Can you get a student loan without a cosigner? 

For most younger students, it’s unlikely you’ll be approved without a cosigner. Only 8.8% of people who applied for private student loans without a cosigner were approved in 2020, according to LendEDU data. And the average credit score for approval was 748. 

It is possible, but mainly for students that have an established credit history and an income. Once you have some credit established, however, you may be able to remove your cosigner by refinancing. Some lenders also allow borrowers to remove cosigners after several years of consecutive payments. 

Variable interest rate student loan vs. fixed-rate student loans — which is best?

Interest rates are at record lows in 2021, dropping across the board for both fixed- and variable-rate loans. And variable interest rates are exactly what they sound like — these loans have interest rates that change based on interest rate indexes, like the LIBOR or prime rate, plus a margin. When that index rate increases, the amount of interest you owe increases, along with your payment. 

On variable-rate loans, interest rates and payments change over time.
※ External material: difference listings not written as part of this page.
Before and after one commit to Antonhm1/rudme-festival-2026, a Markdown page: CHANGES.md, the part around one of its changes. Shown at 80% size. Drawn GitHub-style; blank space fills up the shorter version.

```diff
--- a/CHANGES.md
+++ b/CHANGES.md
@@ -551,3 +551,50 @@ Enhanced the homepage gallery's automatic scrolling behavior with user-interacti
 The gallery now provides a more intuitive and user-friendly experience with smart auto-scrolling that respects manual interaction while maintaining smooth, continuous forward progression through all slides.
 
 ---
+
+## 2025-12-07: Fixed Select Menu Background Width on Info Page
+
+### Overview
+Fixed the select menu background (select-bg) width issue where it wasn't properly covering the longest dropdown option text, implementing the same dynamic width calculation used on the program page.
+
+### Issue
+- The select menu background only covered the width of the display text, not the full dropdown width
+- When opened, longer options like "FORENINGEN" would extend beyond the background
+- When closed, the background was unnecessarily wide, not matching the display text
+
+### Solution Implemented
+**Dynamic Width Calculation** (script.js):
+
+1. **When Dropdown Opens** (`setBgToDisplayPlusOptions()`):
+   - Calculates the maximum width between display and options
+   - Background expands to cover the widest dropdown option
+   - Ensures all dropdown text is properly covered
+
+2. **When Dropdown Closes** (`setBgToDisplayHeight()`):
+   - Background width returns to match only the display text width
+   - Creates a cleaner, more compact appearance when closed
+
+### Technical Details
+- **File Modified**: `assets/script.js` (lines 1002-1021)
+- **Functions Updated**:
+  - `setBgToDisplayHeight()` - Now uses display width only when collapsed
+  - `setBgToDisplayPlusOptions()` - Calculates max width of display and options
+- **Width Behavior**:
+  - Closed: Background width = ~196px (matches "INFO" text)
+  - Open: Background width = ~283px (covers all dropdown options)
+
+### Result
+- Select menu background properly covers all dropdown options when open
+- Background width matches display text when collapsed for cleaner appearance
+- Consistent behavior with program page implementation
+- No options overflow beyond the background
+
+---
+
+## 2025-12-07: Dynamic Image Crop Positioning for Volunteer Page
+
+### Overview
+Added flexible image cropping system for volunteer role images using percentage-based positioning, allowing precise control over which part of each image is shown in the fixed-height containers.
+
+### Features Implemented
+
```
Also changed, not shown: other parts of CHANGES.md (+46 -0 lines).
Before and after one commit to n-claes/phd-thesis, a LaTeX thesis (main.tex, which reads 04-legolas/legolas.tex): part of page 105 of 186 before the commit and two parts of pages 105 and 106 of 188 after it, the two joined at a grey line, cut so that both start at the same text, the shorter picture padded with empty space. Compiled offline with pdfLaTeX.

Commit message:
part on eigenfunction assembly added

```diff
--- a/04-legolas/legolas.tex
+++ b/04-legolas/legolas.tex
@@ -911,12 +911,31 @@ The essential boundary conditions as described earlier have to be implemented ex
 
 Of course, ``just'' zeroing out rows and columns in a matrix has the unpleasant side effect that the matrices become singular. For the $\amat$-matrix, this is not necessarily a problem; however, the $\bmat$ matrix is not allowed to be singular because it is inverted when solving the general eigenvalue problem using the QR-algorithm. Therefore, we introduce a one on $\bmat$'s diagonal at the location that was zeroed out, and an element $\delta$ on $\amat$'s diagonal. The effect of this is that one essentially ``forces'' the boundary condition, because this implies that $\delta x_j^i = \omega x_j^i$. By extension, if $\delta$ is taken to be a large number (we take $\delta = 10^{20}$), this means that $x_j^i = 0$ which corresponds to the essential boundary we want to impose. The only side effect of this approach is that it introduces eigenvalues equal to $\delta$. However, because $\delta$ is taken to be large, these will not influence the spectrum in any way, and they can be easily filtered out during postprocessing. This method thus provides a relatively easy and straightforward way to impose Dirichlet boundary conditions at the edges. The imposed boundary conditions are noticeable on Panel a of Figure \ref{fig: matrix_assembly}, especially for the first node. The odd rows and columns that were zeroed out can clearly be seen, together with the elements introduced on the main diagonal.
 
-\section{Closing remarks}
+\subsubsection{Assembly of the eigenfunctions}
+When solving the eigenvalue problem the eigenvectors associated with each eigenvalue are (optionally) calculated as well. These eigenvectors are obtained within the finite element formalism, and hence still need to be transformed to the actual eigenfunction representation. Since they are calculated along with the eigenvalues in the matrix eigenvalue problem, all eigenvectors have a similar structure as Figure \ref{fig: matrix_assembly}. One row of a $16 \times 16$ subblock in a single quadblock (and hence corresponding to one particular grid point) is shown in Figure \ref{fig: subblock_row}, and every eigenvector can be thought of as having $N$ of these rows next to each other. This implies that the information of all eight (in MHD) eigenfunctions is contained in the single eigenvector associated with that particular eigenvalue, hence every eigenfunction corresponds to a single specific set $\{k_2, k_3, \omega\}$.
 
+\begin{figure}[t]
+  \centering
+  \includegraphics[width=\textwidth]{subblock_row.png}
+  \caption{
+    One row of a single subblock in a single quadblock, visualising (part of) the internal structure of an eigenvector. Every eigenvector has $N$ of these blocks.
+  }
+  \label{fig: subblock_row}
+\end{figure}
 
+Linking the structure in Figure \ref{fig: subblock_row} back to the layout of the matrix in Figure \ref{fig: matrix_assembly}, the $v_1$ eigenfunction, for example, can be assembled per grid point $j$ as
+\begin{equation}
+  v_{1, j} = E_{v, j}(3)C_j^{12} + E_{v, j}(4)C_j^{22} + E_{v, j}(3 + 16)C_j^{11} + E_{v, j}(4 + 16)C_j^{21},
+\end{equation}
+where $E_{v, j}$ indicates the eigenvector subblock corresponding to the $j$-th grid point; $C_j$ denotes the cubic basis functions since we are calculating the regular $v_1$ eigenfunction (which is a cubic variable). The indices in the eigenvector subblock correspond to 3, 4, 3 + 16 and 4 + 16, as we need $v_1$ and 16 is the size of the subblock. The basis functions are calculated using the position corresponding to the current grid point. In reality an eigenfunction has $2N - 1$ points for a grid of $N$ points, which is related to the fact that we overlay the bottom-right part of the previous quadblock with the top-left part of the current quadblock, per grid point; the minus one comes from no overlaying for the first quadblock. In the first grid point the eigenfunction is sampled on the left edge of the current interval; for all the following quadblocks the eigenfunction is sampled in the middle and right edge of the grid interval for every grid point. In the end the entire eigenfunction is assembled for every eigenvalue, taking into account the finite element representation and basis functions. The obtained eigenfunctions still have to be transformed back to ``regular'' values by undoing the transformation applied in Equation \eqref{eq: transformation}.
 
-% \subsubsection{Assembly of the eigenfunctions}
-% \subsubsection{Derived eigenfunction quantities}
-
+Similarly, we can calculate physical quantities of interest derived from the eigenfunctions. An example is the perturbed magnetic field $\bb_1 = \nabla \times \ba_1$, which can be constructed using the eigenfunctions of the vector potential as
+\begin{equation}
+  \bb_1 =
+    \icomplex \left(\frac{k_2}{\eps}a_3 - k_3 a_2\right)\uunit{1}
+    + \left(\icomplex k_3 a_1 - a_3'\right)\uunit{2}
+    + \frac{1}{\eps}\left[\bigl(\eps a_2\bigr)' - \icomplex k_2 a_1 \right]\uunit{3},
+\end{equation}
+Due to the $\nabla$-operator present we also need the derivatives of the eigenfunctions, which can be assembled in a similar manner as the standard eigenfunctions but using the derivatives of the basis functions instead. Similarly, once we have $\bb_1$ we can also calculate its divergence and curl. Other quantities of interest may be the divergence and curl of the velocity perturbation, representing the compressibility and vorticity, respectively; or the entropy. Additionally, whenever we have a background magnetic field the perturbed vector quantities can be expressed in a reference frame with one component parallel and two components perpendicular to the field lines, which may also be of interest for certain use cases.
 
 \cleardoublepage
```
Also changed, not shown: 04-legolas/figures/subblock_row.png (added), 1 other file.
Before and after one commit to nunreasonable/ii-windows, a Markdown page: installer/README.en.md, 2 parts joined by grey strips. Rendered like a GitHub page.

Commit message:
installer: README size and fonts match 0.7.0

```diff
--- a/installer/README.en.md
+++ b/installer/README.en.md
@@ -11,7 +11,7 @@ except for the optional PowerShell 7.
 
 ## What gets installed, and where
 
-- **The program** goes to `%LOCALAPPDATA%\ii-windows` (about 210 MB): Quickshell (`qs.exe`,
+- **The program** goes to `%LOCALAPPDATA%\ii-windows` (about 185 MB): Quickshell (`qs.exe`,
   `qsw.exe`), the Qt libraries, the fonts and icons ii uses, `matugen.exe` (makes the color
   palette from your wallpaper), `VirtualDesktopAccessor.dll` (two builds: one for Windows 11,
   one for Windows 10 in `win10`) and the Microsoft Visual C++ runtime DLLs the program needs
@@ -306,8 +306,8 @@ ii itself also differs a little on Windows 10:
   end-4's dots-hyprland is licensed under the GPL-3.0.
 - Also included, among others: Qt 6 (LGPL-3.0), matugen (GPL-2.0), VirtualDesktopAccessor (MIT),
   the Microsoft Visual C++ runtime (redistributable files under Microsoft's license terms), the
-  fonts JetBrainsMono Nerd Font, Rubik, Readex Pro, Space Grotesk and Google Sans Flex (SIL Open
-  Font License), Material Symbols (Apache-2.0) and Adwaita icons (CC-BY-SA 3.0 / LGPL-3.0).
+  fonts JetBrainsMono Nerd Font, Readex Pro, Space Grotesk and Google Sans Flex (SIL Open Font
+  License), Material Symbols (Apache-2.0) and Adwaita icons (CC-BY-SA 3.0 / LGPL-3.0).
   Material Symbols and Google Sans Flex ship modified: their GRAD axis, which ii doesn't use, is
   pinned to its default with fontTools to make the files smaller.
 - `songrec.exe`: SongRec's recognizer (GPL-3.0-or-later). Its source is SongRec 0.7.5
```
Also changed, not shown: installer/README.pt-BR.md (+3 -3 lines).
So, it’s important to remember that what goes up must come down, and vice versa. There’s a chance that interest rates will increase before a long loan (like a student loan) is paid off, and your interest rate and payment may not always be as low as it is now. 

Liz Knueven is a personal finance reporter at Insider. Previously, she covered financial and automotive topics freelancing for brands like LendingTree and Credit Karma. She now covers money topics ranging from student loans to retirement.

Ryan Wangman is a reviews fellow at Personal Finance Insider reporting on mortgages, refinancing, bank accounts, and bank reviews. In his past experience writing about personal finance, he has written about credit scores, financial literacy, and homeownership.

Most Related Links :
Business News Governmental News Finance News

Need Your Help Today. Your $1 can change life.

[charitable_donation_form campaign_id=57167]

Source link

Back to top button